> Task brief
From the entries below, return every line that includes the word "noreferrer".

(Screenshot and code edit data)
________________________
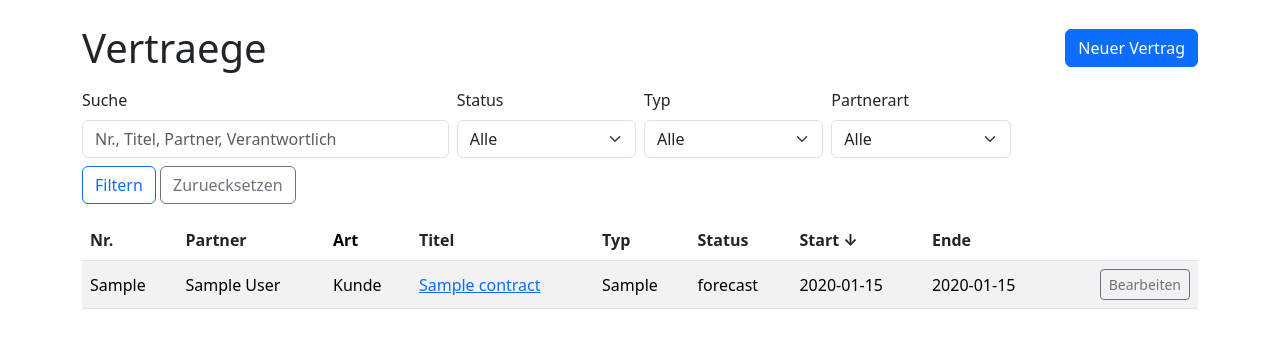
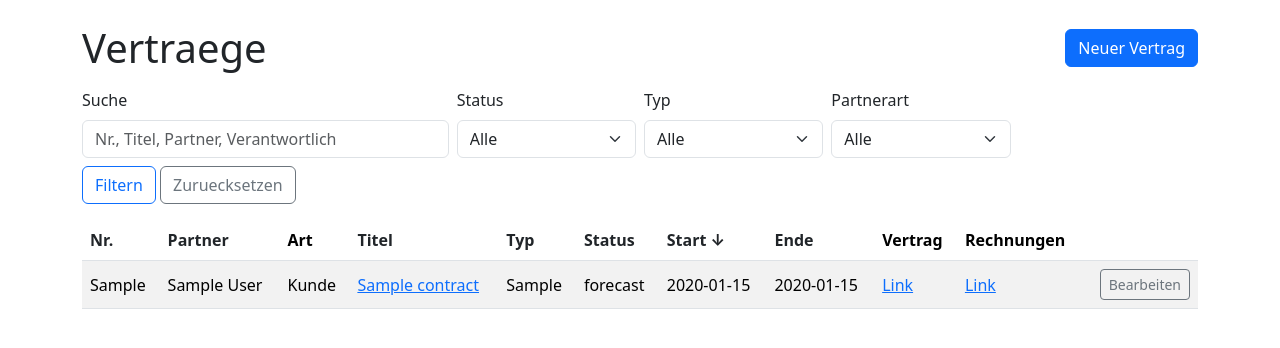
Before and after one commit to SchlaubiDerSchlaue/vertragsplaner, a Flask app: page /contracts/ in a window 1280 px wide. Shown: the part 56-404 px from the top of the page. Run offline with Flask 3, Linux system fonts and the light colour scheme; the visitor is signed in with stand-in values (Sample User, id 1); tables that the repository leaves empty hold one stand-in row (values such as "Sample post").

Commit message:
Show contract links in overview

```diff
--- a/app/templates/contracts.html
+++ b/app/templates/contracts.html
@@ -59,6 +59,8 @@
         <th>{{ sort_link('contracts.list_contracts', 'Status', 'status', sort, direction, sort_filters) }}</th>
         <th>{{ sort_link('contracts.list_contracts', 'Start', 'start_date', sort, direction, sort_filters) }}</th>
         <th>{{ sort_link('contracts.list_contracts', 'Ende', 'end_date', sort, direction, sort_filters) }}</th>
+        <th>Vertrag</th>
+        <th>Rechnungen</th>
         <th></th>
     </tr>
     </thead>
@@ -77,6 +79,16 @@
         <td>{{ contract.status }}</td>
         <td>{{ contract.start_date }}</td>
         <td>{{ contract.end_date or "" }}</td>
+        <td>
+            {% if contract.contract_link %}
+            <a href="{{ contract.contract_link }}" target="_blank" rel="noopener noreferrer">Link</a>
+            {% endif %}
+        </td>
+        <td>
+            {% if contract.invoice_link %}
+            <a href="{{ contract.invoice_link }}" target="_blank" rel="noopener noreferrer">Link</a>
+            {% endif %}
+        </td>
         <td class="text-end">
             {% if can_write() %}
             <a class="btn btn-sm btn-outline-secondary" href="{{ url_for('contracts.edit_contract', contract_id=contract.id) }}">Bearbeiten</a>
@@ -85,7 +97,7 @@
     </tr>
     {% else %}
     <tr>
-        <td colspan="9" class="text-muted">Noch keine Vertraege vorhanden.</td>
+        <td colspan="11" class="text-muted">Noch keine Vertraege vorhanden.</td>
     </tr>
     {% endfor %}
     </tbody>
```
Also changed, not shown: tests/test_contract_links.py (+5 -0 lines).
________________________
> Your solution
+            <a href="{{ contract.contract_link }}" target="_blank" rel="noopener noreferrer">Link</a>
+            <a href="{{ contract.invoice_link }}" target="_blank" rel="noopener noreferrer">Link</a>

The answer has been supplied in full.